The film was rediscovered on video but has never found the following it so deserves. Easily the best film of Frankenheimer’s career, Dern’s best performance and still the most chilling film I have experienced about terrorism, it is a masterwork that deserves attention. Frankly I am shocked a sports event has not been targeted, which makes the film all the more frightening.
Nominations should have come for Best Picture, Actor (Dern), Director, Screenplay, Cinematography, Sound and Film Editing. Dern should have won Best Actor…period.
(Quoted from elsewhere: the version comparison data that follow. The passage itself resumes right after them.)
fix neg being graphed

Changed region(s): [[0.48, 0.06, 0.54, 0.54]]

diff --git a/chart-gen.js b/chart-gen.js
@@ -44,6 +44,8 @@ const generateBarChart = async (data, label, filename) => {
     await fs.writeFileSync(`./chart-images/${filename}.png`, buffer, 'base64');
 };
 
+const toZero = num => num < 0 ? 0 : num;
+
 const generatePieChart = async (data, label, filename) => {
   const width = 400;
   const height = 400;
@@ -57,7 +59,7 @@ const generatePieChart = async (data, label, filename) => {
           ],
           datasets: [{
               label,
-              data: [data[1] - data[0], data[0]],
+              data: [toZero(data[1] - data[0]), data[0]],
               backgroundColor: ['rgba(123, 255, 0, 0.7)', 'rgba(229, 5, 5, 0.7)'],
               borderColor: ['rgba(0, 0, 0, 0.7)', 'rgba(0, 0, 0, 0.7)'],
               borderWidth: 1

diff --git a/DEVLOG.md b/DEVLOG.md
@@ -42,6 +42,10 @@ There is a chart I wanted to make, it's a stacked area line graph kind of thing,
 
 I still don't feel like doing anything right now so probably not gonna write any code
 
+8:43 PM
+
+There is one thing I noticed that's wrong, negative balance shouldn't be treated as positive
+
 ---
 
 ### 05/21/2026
John H. Foote is a well-recognized Canadian film critic/historian who has been an active critic for 30 years. His deep love for the movies began at a very young age. He began his career as co-host of the popular TV show Reel to Real where he remained for nine years. While on TV he began dabbling in education, eventually ascending to Director of the Toronto Film School, where he also taught film history. After leaving the college to care for his wife, he returned to teaching at Humber College where he taught both Film History and Method Acting Theory. John has written two books: “Clint Eastwood – Evolution of a Filmmaker” and the upcoming “Spielberg – American Film Visionary”. He is currently working on two books, one about the films of the seventies and another on the films of Martin Scorsese. Through his career he has worked in TV, radio, print and the web. John has interviewed everyone in the industry (more than 300 interviews) except Jack Nicholson, he says sadly. Highlights include Martin Scorsese, Tom Cruise, Meryl Streep Robert Duvall, Jane Fonda, Francis Ford Coppola and Kathryn Bigelow.